By accessing this link, you will be leaving Risk Strategies website and entering a website hosted by another party. Please be advised that you will no longer be subject to, or under the protection of, the privacy and security policies of Risk Strategies website. We encourage you to read and evaluate the privacy and security policies of the site you are entering, which may be different than those of Risk Strategies.
Employees taking a leave of absence (LOA) will very often find their employers lack a formal policy addressing continuation of medical and other group coverage’s and premium re-payment instructions. Concern for the employee and a focus on ensuring duties are covered in their absence often makes benefits issues an afterthought – until the pressing questions arise:
Employers of all sizes inadvertently put themselves at risk by not having a policy establishing how long to continue benefits during an LOA. So, before the important questions arise, employers should establish an LOA Policy that considers employee needs, carrier contractual provisions, federal and state benefit regulations, and the employer’s company culture.
The key consideration in developing an LOA policy is your plan document or insurance carrier contracts, which will specify the maximum time period coverage can be continued for an employee on an approved leave or not actively working full-time hours. Different periods of continued coverage can apply not only to medical, but disability, dental, etc., and coverage can vary depending on the type of leave (FMLA, Military, ADA, etc.). Benefit administrators should connect with their broker to ensure the proposed policy is in line with specific contractual provisions.
Violating the carrier’s continuation of benefits rules, such as keeping an employee on the group benefit plan much longer than the plan allows, can create real risk. It is not uncommon for carriers to request documentation relating to a leave situation, especially if large claims are incurred. Because “no good deed goes unpunished,” keep your plan safe by knowing the benefit continuation rules, treating each employee and each leave consistently and avoiding unintentional discrimination issues.
Employees taking qualified leave under the FMLA are required to continue receiving health benefits for the duration of the protected leave, up to 12 (or 26) weeks.

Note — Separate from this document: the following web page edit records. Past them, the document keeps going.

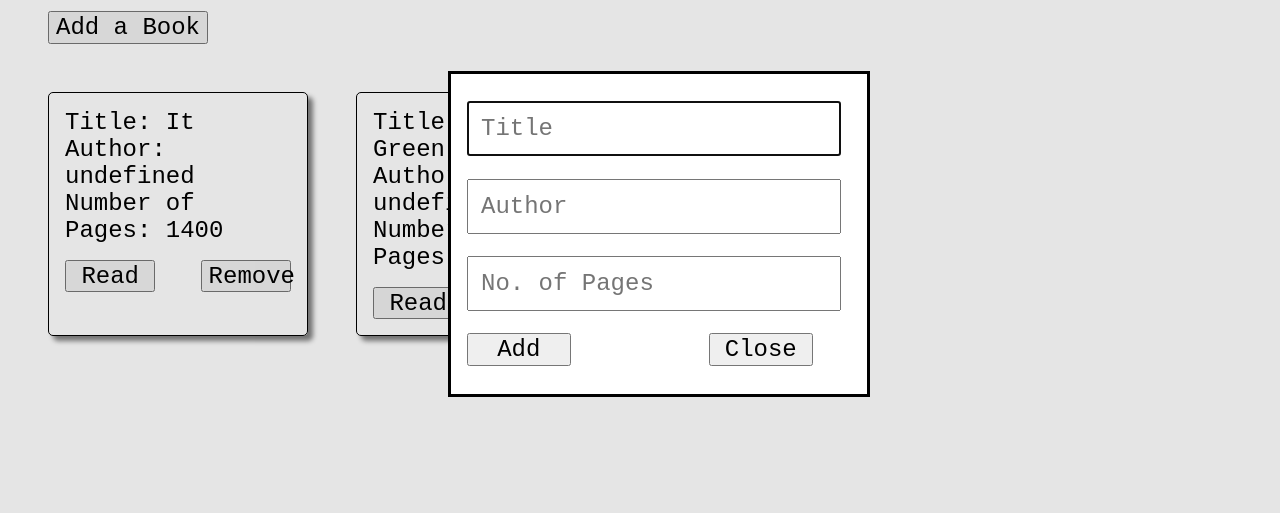
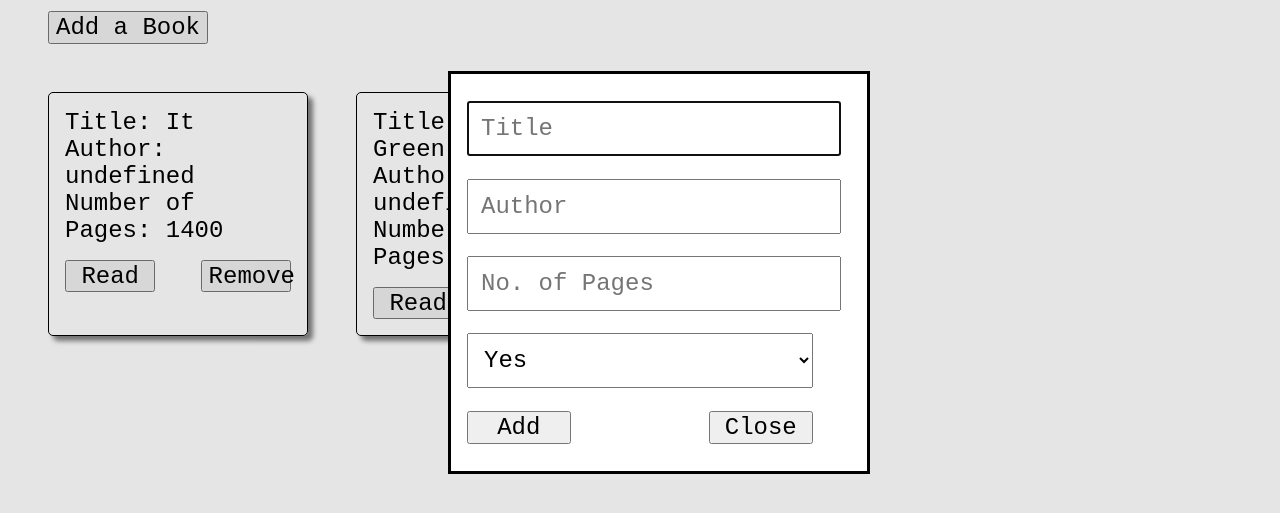
Before and after one commit to VerxMaxum/odin-library, a plain HTML site: page index.html in a window 1280 px wide. Both pictures are taken after a click on the button "Add a Book". Shown: the part 129-642 px from the top of the page. Drawn offline with Linux system fonts and the light colour scheme.

Commit message:
Add read or not option

```diff
--- a/index.html
+++ b/index.html
@@ -16,6 +16,10 @@
             <input type="text" name="title" placeholder="Title"></br>
             <input type="text" name="author" placeholder="Author"></br>
             <input type="number" name="pages" placeholder="No. of Pages"></br>
+            <select name="read-the-book">
+                <option>Yes</option>
+                <option>No</option>
+            </select>
             <div id="dialog-button-container">
                 <button type="submit" id="add-book">Add</button>
                 <button type="submit" id="close-form">Close</button>
--- a/styles.css
+++ b/styles.css
@@ -40,12 +40,14 @@ dialog > form {
     width: 90%;
 }
 
-dialog > form > input {
+dialog > form > input,
+dialog > form > select {
     font-size: 1.5rem;
     padding: 0.75rem;
 }
 
 dialog > form > input,
+dialog > form > select,
 dialog > form > div {
     width: 100%;
     margin-top: 0.7rem;
```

State leave laws may require an even longer extension of coverage, so review the laws in your state(s). Employees on FMLA and other LOAs may continue the employee-paid portion of the premium by:

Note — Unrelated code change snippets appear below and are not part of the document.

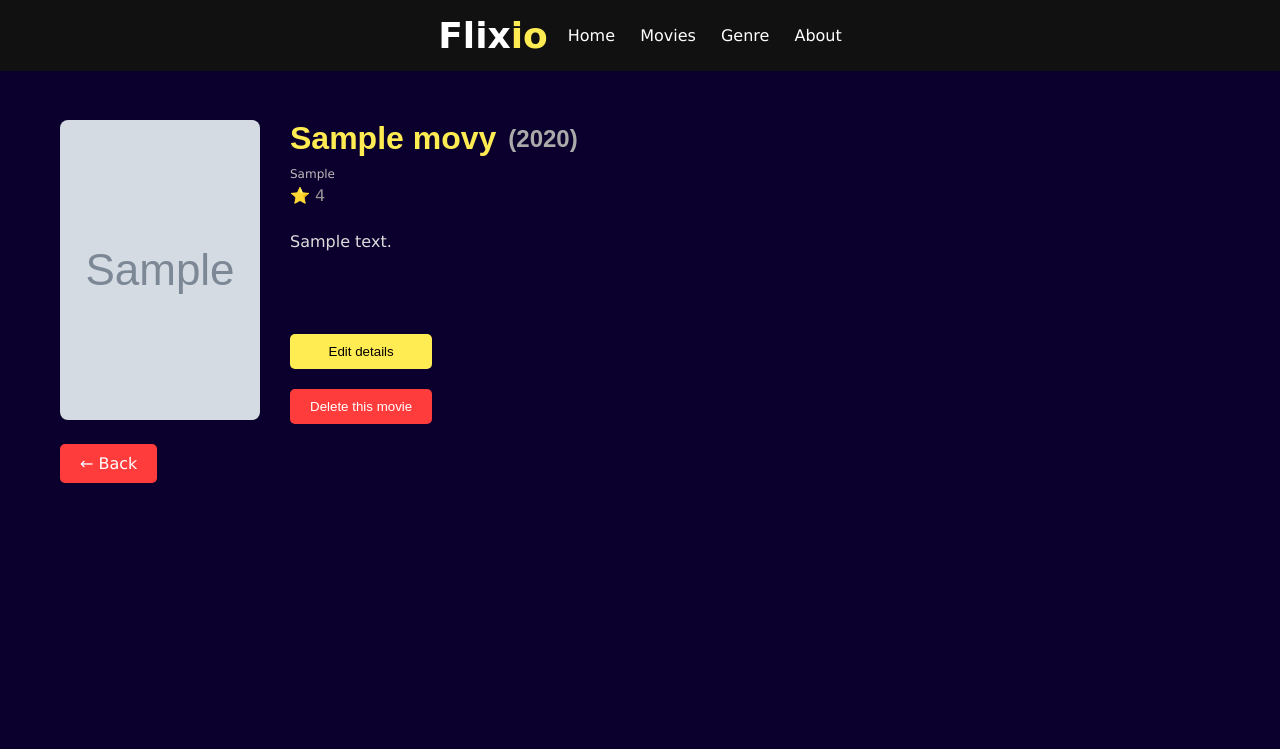
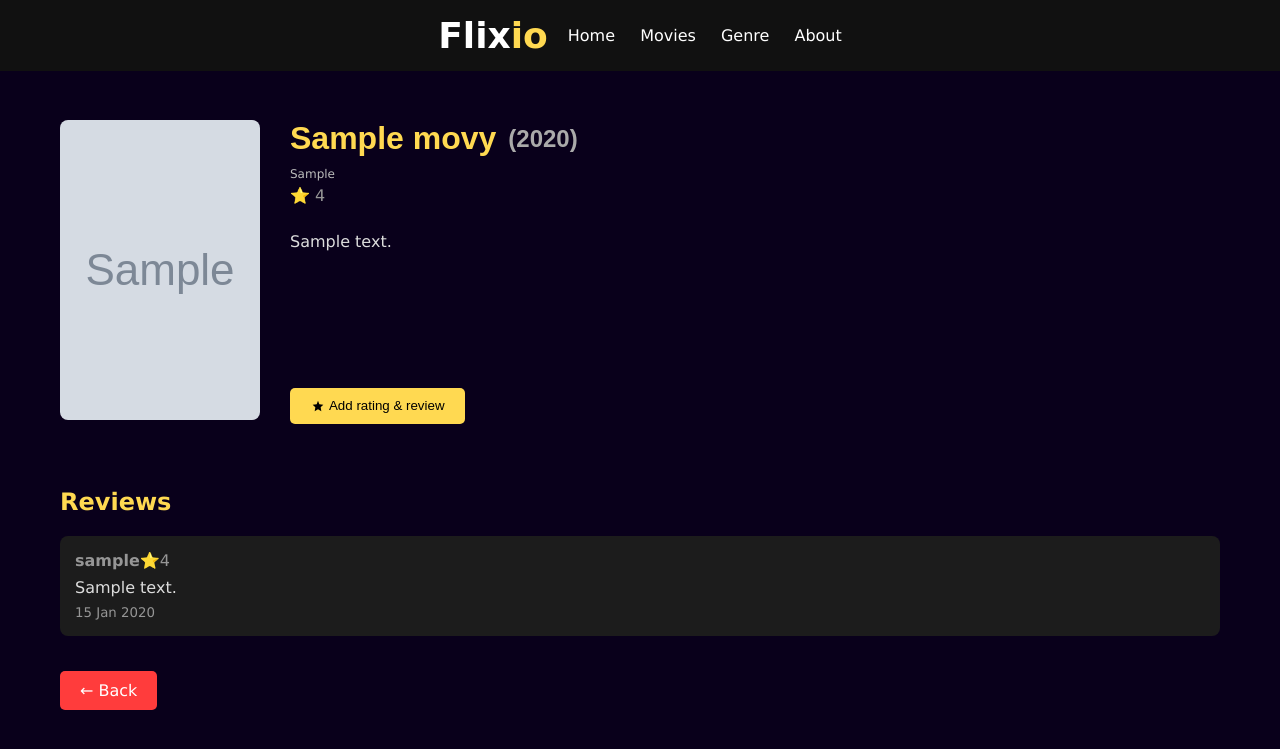
Before and after one commit to qfwz/flixio, a PHP site: page /detail.php?id=1 in a window 1280 px wide. Shown: the top 749 px of the page. Run offline with PHP 8.4, Linux system fonts and the light colour scheme; tables that the repository leaves empty or names only in its code hold one stand-in row (values such as "Sample post"); grey boxes marked "Sample" are stand-in pictures; some libraries are stand-ins or nearby versions; some web fonts are replaced.

Commit message:
Add account system and review feature
- feat: log in using admin and user role
- feat: review movie
- chore: make red and yellow var in style.css to be more scalable

```diff
--- a/css/detail.css
+++ b/css/detail.css
@@ -26,7 +26,7 @@
 }
 
 .detail-info h1 {
-    color: #ffeb52;
+    color: var(--yellow);
     margin-bottom: 10px;
     text-align: left;
     display: flex;
@@ -50,3 +50,33 @@
     line-height: 1.5;
     color: #ddd;
 }
+
+/* Review Section */
+.review-section {
+    margin-top: 64px;
+}
+
+.review-section h2 {
+    color: var(--yellow);
+    margin-bottom: 20px;
+    text-align: left;
+}
+
+.review-card {
+    background: #1c1c1c;
+    padding: 15px;
+    border-radius: 8px;
+    margin-bottom: 15px;
+}
+
+.review-header {
+    display: flex;
+    justify-content: left;
+    margin-bottom: 8px;
+    align-items: center;
+}
+
+.review-text {
+    color: #ddd;
+    margin-bottom: 5px;
+}
--- a/css/index.css
+++ b/css/index.css
@@ -12,7 +12,7 @@
     height: 60px;
     border-radius: 20px;
 
-    background: #ff3c3c;
+    background: var(--red);
     color: white;
     font-size: 18px;
     font-style: bold;
@@ -31,6 +31,6 @@
 }
 
 .add-btn:hover {
-    background: #ff1f1f;
+    background: var(--red);
     transform: scale(1.1);
 }
--- a/css/style.css
+++ b/css/style.css
@@ -1,4 +1,9 @@
 @import url('https://fonts.googleapis.com/css2?family=Patua+One&display=swap');
+
+:root {
+    --red: #ff3c3c;
+    --yellow: #ffd951;
+}
 
 * {
     margin: 0;
@@ -33,7 +38,7 @@
 }
 
 .io {
-    color: #ffeb52;
+    color: var(--yellow);
 }
 
 .nav a {
@@ -43,12 +48,12 @@
 }
 
 .nav a:hover {
-    color: #ff3c3c;
+    color: var(--red);
 }
 
 body {
     font-family:Verdana, Geneva, Tahoma, sans-serif;
-    background-color: #0b002d;
+    background-color: #09001b;
     color: #969696;
     padding: 20px;
     margin-top: 80px;
@@ -60,7 +65,7 @@ body {
 h1 {
     text-align: center;
     margin-bottom: 30px;
-    color: #ffeb52;
+    color: var(--yellow);
     font-family: Arial, Helvetica, sans-serif;
 }
 
@@ -185,7 +190,7 @@ h1 {
 /* BUTTON IN MODAL */
 .modal button {
     padding: 10px;
-    background: #ff3c3c;
+    background: var(--red);
     border: none;
     color: white;
     cursor: pointer;
@@ -214,7 +219,7 @@ h1 {
     display: inline-block;
     /* margin-top: auto; */
     padding: 10px 20px;
-    background: #ff3c3c;
+    background: var(--red);
     color: white;
     text-decoration: none;
     border-radius: 5px;
@@ -241,7 +246,7 @@ h1 {
 .red-btn {
     margin-top: 10px;
     padding: 10px 20px;
-    background: #ff3c3c;
+    background: var(--red);
     border: none;
     cursor: pointer;
     border-radius: 5px;
@@ -250,13 +255,13 @@ h1 {
 }
 
 .red-btn:hover {
-    background: #ff1f1f;
+    background: var(--red);
 }
 
 /* YELLOW BUTTON */
 .yellow-btn {
     margin-top: 10px; padding: 10px 20px;
-    background: #ffeb52;
+    background: var(--yellow);
     border: none; cursor: pointer;
     border-radius: 5px; width:auto; }
 
--- a/detail.php
+++ b/detail.php
@@ -1,4 +1,5 @@
 <?php
+session_start();
 include "connection.php";
 
 $id = intval($_GET['id']);
@@ -26,9 +27,29 @@ if (isset($_POST['update'])) {
     $updated = true;
 }
 
+// REVIEW
+
+if (isset($_POST['submit_review'])) {
+    $movie_id = $_POST['movie_id'];
+    $rating = $_POST['rating'];
+    $review = $_POST['review'];
+    $username = $_SESSION['username'];
+
+    mysqli_query($conn, "INSERT INTO reviews (movie_id, username, rating, review)
+    VALUES ('$movie_id', '$username', '$rating', '$review')");
+
+    header("Location: detail.php?id=$movie_id&review_added=1");
+    exit;
+}
+
 /* ambil data terbaru*/
 $result = mysqli_query($conn, "SELECT * FROM movies WHERE id = $id");
 $movie = mysqli_fetch_assoc($result);
+$reviews = mysqli_query($conn, "
+    SELECT * FROM reviews
+    WHERE movie_id = $id
+    ORDER BY created_at DESC
+");
 ?>
 
 <!DOCTYPE html>
@@ -75,10 +96,60 @@ $movie = mysqli_fetch_assoc($result);
             <p class="description"><?= $movie['description'] ?></p>
 
             <div class="action-group">
-                <button class="yellow-btn" onclick="openEditModal()">Edit details</button>
-                <button class="red-btn" onclick="confirmDelete(<?= $movie['id'] ?>)">Delete this movie</button>
+                    <button class="yellow-btn" onclick="openReviewModal()">
+                        <svg viewBox="0 0 24 24" width="16" height="16" style="vertical-align: middle;">
+                            <path d="M12 17l-5 3 1-6-4-4 6-.5L12 4l2 5.5 6 .5-4 4 1 6z"
+                            fill="black"/>
+                        </svg>
+                        Add rating & review
+                    </button>
+
+                <?php if (isset($_SESSION['role']) && $_SESSION['role'] == 'admin'): ?>
+
+                    <button class="yellow-btn" onclick="openEditModal()">
+                        <svg viewBox="0 0 24 24" width="16" height="16" style="vertical-align: middle;">
+                            <path d="M4 20h4l10-10-4-4L4 16v4zM14 6l4 4"
+                            stroke="black" stroke-width="2" fill="none" stroke-linecap="round"/>
+                        </svg>
+                        Edit details
+                    </button>
+
+                    <button class="red-btn" onclick="confirmDelete(<?= $movie['id'] ?>)">
+                        <svg viewBox="0 0 24 24" width="16" height="16" style="vertical-align: middle;">
+                            <path d="M3 6h18M9 6v12m6-12v12M5 6l1 14h12l1-14M10 6V4h4v2"
+                            stroke="white" stroke-width="2" stroke-linecap="round" fill="none"/>
+                        </svg>
+                        Delete this movie
+                    </button>
+                <?php endif; ?>
             </div>
         </div>
+    </div>
+
+    <div class="review-section">
+        <h2>Reviews</h2>
+
+        <?php if (mysqli_num_rows($reviews) > 0): ?>
+
+            <?php while($r = mysqli_fetch_assoc($reviews)): ?>
+                <div class="review-card">
+                    <div class="review-header">
+                        <strong><?= $r['username'] ?></strong>
+                        <span> ⭐<?= $r['rating'] ?></span>
+                        <?php if (isset($_SESSION['username']) && $_SESSION['username'] == $r['username']): ?>
+                            <span style="font-size: 12px; color: var(--yellow); margin-left: 4px;">(You)</span>
+                        <?php endif; ?>
+
+                    </div>
+
+                    <p class="review-text"><?= $r['review'] ?></p>
+                    <small><?= date("d M Y", strtotime($r['created_at'])) ?></small>
+                </div>
+            <?php endwhile; ?>
+
+        <?php else: ?>
+            <p>No reviews yet. Be the first to review this movie!</p>
+        <?php endif; ?>
     </div>
 
     <a href="index.php" class="back-btn">← Back</a>
@@ -129,6 +200,30 @@ $movie = mysqli_fetch_assoc($result);
     </div>
 </div>
 
+<!-- Review Modal -->
+<div id="reviewModal" class="modal">
+    <div class="modal-content">
+        <span class="close" onclick="closeReviewModal()">&times;</span>
+
+        <h2>Add Review</h2>
+
+        <form method="POST">
+            <input type="hidden" name="movie_id" value="<?= $movie['id'] ?>">
+            <div class="form-group">
+                <label>Rating</label>
+                <input type="number" step="0.1" name="rating" min="0" max="10" required>
+            </div>
+
+            <div class="form-group">
+                <label>Review</label>
+                <textarea name="review" class="desc-box" required></textarea>
+            </div>
+
+            <button type="submit" name="submit_review">Submit Review</button>
+        </form>
+    </div>
+</div>
+
 <!-- action scripts -->
 <script>
 function openEditModal() {
@@ -137,6 +232,14 @@ function openEditModal() {
 
 function closeEditModal() {
     document.getElementById("editModal").style.display = "none";
+}
+
+function openReviewModal() {
+    document.getElementById("reviewModal").style.display = "block";
+}
+
+function closeReviewModal() {
+    document.getElementById("reviewModal").style.display = "none";
 }
 
 function confirmDelete(id) {
@@ -166,9 +269,23 @@ Swal.fire({
     icon: "success",
     confirmButtonColor: "#ff3c3c"
 });
-
 </script>
 <?php endif; ?>
 
+<?php if (isset($_GET['review_added'])): ?>
+<script>
+Swal.fire({
+    title: "Rating & review added!",
+    text: "Thank you for contributing to the community 😃",
+    icon: "success",
+    confirmButtonColor: "#ff3c3c"
+});
+</script>
+<?php endif; ?>
+
+
+
+
+
 </body>
 </html>
--- a/index.php
+++ b/index.php
@@ -1,4 +1,5 @@
 <?php
+session_start();
 include "connection.php";
 $result = mysqli_query($conn, "SELECT * FROM movies");
 
@@ -61,12 +62,14 @@ function closeModal() {
 
 <body>
 
+<?php if (isset($_SESSION['role']) && $_SESSION['role'] == 'admin'): ?>
 <a href="#" class="add-btn" onclick="openModal()">
     <svg viewBox="0 0 24 24" width="30" height="30">
         <path d="M12 5v14M5 12h14" stroke="white" stroke-width="2" stroke-linecap="round"/>
     </svg>
     <span>Add Movie </span>
 </a>
+<?php endif; ?>
 
 
 <header class="header">
--- a/login.php
+++ b/login.php
@@ -20,7 +20,7 @@
     <div class="login-box">
         <h2>Login</h2>
 
-        <form action="proses_login.php" method="POST">
+        <form action="login_process.php" method="POST">
             <input type="text" name="username" placeholder="Username" required>
             <input type="password" name="password" placeholder="Password" required>
 
```
Also changed, not shown: css/login.css (+5 -4 lines), login_process.php (added, +24 -0 lines), movies.sql (+46 -1 lines), assets/icon/plus.svg (deleted), assets/icon/trash.svg (added).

Some employers allow a “catch-up” payment after the employee returns from leave. It is important to obtain a payroll deduction authorization form signed by the employee for any deduction changes that will be made to their paycheck.
During any type of leave, employers may terminate an employee’s coverage if they are more than 30 days late with their portion of premium payment, but must provide at least 15 days’ written notice before the coverage is scheduled to end.
For leaves not categorized as FMLA, an employer is usually not required to maintain an employee’s health insurance coverage for extended periods. However, the employer is required to follow its written policies and apply them consistently. The Americans with Disabilities Act should be understood and considered when creating those written policies.
If you are an employer subject to the Affordable Care Act (ACA), your choice of measurement method (monthly or look-back) may be a consideration in how long to continue benefits during a LOA. Again, it’s important to work closely with your benefits advisor to ensure your plan documents have been updated to reflect your practices, including your measurement method and any applicable stability periods.
Keeping in mind any carrier contractual restrictions, federal and state mandates, and ACA compliance, if there are no clear restrictions or requirements on a benefits continuation period for a LOA, the decision may be left to the discretion of the employer where employment policies and precedents will be a determining factor. Those polices should clearly address the maximum length of time an employee may be covered while on leave before COBRA is offered due to the reduction in hours worked.
Having a Leave of Absence policy in place and regularly updated will minimize risk and create an easier path to communication when employee’s will need it the most. Lastly, always document, document, document!
Have questions about creating a LOA policy, or anything else discussed in this article? Connect with the Risk Strategies Employee Benefits team or connect with the author directly - firstname.lastname@example.org